Jason Kenney ConservativeMinister of Citizenship

I did no such thing, Mr. Speaker. The member should apologize for the tone of that outrageous question. The reality is that every year we have dozens of special ceremonies, some of which are televised. In this instance, officials reaffirmed their citizenship, which, by the way, they do all the time at ceremonies. The fact of the matter is that the documents that have been released today demonstrate that neither I nor my office were aware of the fact that most of the people participating in that particular ceremony were officials.

In any event, we are strengthening the value of Canadian citizenship and we are proud of our record in that respect.

Citizenship and ImmigrationOral Questions

2:35 p.m.

NDP

Sadia Groguhé NDP Saint-Lambert, QC

Mr. Speaker, citizenship ceremonies are a key part of the process to become a new Canadian citizen. They should not be a partisan tool. Yet the minister did not hesitate to use them as a vulgar backdrop for political purposes.

Together with a television network, the minister's communications team organized the broadcast of a ceremony featuring departmental employees. Then they tried to bury the story.

When will the minister formally apologize for his role in this matter?

Citizenship and ImmigrationOral Questions

2:35 p.m.

Calgary Southeast Alberta

Conservative

Jason Kenney ConservativeMinister of Citizenship

Mr. Speaker, clearly the NDP does not understand that citizenship reaffirmation ceremonies take place every year and that some of them are televised. In fact, many of these special ceremonies have been broadcast by CBC. It is completely normal for Canadians, including government officials, to reaffirm their loyalty to Canada during such ceremonies.

As to whether it is difficult for new citizens to attend these ceremonies, I was not aware of that, and neither were the people in my office.

International TradeOral Questions

2:35 p.m.

Liberal

Geoff Regan Liberal Halifax West, NS

Mr. Speaker, the government's refusal to implement mandatory drug shortage reporting puts the health and safety of Canadians at risk.

Now it is failing to protect our interests in trade talks with Europe. Provinces fear that the increase in cost will be $3 billion if the Conservatives cave to demands to increase patent protection for brand name pharmaceuticals.

Why are the Conservatives so incompetent on these files? Why are they negotiating a deal that could drive up medical bills for provinces, employers and individual Canadians?

International TradeOral Questions

2:35 p.m.

South Shore—St. Margaret's Nova Scotia

Conservative

Gerald Keddy ConservativeParliamentary Secretary to the Minister of International Trade

Mr. Speaker, I listened to the hon. member's question and I listened to other questions from members of his party. They continue to try to mislead the public on what is really happening with the negotiations with the European Union.

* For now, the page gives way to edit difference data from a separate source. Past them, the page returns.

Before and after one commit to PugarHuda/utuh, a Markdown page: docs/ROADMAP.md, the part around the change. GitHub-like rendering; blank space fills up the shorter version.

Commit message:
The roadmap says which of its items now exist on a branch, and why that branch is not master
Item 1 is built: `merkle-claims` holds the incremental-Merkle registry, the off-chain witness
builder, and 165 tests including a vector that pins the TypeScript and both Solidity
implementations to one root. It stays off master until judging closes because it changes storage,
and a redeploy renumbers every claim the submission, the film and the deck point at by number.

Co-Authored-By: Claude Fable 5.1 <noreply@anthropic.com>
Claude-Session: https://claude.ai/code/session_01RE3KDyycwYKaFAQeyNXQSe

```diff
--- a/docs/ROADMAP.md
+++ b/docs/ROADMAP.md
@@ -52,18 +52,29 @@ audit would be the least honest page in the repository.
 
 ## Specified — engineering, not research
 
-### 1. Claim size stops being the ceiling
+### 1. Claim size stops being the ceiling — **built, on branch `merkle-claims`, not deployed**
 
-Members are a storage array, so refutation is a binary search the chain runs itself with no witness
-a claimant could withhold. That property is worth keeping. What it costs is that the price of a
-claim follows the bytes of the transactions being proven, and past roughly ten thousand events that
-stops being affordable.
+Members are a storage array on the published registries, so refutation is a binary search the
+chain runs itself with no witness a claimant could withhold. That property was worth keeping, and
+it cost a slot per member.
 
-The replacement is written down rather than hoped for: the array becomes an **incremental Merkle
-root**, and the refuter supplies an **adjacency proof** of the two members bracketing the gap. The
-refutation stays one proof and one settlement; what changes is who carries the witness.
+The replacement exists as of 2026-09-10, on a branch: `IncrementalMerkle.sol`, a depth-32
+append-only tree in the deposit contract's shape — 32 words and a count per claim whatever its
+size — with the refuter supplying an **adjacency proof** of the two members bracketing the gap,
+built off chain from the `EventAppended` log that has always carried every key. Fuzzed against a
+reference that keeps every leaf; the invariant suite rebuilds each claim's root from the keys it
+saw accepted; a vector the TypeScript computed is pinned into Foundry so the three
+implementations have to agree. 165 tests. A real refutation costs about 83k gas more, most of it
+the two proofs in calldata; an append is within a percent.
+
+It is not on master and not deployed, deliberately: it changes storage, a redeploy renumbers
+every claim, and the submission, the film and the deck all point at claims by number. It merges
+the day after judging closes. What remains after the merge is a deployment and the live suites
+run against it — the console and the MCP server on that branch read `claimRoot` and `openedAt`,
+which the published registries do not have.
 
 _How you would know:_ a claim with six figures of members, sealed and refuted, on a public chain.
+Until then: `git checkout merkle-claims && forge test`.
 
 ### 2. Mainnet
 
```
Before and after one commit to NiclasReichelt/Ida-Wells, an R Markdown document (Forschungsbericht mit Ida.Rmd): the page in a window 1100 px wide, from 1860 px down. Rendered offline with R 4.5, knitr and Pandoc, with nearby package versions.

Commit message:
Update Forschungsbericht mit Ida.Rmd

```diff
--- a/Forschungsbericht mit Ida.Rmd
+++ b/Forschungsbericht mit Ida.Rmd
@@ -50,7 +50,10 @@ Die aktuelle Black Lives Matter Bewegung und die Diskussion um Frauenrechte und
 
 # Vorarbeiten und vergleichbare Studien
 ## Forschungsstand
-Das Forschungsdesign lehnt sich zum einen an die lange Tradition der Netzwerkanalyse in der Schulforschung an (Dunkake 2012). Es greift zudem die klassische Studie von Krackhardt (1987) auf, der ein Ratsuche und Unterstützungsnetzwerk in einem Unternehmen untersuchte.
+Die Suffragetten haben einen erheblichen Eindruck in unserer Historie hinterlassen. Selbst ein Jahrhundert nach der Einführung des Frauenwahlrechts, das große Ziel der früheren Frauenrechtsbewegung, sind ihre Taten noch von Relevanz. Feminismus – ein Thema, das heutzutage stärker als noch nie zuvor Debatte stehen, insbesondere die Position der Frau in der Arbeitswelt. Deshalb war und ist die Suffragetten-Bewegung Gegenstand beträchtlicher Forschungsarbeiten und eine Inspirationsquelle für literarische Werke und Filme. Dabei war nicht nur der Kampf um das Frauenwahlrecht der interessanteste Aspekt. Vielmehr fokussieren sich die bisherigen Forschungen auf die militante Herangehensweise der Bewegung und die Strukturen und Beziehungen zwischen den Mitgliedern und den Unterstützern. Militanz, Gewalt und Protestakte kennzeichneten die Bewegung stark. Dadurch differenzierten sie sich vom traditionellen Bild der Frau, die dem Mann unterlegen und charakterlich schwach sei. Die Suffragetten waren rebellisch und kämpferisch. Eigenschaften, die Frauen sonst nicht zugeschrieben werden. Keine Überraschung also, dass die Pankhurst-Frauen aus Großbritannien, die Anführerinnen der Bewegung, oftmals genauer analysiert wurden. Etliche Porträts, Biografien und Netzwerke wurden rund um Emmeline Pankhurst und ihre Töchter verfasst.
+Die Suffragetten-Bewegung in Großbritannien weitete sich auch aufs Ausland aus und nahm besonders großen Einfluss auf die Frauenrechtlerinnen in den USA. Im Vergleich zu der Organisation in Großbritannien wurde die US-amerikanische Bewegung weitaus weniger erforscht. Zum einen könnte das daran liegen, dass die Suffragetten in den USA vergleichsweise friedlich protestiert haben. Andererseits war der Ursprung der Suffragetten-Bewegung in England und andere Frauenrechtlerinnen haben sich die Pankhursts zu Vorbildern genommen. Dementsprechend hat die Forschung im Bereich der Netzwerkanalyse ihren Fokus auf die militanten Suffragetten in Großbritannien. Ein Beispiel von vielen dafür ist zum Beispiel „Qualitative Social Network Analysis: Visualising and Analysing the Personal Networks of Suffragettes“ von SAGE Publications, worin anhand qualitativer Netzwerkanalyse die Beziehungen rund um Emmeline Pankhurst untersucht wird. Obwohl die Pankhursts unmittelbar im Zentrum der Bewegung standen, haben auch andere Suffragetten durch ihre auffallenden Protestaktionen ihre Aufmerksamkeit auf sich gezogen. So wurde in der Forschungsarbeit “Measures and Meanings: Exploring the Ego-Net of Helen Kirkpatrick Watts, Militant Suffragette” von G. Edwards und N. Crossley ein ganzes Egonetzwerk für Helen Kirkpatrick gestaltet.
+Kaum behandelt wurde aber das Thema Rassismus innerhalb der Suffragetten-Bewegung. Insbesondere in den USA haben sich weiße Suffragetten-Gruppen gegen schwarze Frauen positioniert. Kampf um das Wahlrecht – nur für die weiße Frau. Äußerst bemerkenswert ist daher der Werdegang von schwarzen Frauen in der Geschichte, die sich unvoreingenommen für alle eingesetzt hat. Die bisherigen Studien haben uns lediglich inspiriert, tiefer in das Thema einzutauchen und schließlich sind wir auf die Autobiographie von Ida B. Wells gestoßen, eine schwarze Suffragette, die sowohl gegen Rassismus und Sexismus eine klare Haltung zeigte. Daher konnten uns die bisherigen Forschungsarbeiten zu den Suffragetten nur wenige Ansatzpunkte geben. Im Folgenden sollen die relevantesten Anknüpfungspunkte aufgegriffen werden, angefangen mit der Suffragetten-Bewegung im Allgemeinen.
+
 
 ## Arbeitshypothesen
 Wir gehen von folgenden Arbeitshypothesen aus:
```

The reality is that the negotiations will exclude public services such as public health, public education and social services. It will not drive up the cost of health care. It is just sheer nonsense.

Citizenship and ImmigrationOral Questions

June 5th, 2012 / 2:40 p.m.

Liberal

Judy Foote Liberal Random—Burin—St. George's, NL

Mr. Speaker, politicizing bureaucrats is bad enough, but now we learn the government was deceiving Canadians about the fake citizenship ceremony. The whole mess began when the minister ordered bureaucrats to stage the event, ignoring their advice to simply film an existing ceremony.

It now turns out that the minister's line that bureaucrats deceived the network was not true, and they knew all along these were not real new citizens.

Why did the minister deceive Canadians and try to make public servants take the blame for this fiasco?

Citizenship and ImmigrationOral Questions

2:40 p.m.

Calgary Southeast Alberta

Conservative

Jason Kenney ConservativeMinister of Citizenship

Mr. Speaker, I did no such thing. The reality is that every year there are dozens of special citizenship ceremonies, many of them produced specifically—

Citizenship and ImmigrationOral Questions

2:40 p.m.

Conservative

The Speaker Conservative Andrew Scheer

Order. The minister has the floor. We will have order.

The hon. Minister of Citizenship and Immigration.